(Web interface edit records)
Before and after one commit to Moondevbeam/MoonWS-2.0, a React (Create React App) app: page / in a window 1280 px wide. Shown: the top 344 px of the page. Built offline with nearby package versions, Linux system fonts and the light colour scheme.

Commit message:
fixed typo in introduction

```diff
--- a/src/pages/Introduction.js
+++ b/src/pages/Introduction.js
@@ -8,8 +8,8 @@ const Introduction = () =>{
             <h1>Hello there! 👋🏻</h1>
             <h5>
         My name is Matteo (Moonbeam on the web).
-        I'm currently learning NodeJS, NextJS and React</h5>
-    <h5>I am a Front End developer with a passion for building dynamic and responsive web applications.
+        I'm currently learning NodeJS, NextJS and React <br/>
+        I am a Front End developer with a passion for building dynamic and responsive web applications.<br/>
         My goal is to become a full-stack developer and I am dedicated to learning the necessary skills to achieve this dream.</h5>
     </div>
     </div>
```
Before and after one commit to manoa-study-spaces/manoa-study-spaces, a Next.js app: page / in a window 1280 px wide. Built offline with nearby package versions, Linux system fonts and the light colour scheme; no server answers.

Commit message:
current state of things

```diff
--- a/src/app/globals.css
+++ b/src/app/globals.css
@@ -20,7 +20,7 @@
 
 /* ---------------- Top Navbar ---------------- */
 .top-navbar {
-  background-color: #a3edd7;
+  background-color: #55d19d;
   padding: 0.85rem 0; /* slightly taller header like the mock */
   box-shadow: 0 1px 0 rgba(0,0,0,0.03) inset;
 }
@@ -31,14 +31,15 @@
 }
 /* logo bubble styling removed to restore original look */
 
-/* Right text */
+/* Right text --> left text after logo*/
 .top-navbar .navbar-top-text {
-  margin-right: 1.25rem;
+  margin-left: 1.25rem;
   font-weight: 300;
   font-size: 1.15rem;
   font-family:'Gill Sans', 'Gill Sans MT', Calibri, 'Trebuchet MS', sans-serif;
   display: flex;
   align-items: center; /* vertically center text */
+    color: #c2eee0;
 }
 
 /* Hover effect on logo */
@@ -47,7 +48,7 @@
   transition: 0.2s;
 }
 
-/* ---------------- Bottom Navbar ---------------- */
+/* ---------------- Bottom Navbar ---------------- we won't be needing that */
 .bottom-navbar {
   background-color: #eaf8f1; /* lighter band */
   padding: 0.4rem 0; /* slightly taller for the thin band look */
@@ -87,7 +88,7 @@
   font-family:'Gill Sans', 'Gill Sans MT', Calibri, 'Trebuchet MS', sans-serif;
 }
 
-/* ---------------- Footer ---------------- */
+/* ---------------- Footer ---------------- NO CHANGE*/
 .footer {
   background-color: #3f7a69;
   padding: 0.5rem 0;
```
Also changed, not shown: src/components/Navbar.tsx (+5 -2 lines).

■ PROBLEM REQUIREMENTS ■
Take every line from the records that holds "padding" and copy it down.

■ ANSWER ■
   padding: 0.85rem 0; /* slightly taller header like the mock */
   padding: 0.4rem 0; /* slightly taller for the thin band look */
   padding: 0.5rem 0;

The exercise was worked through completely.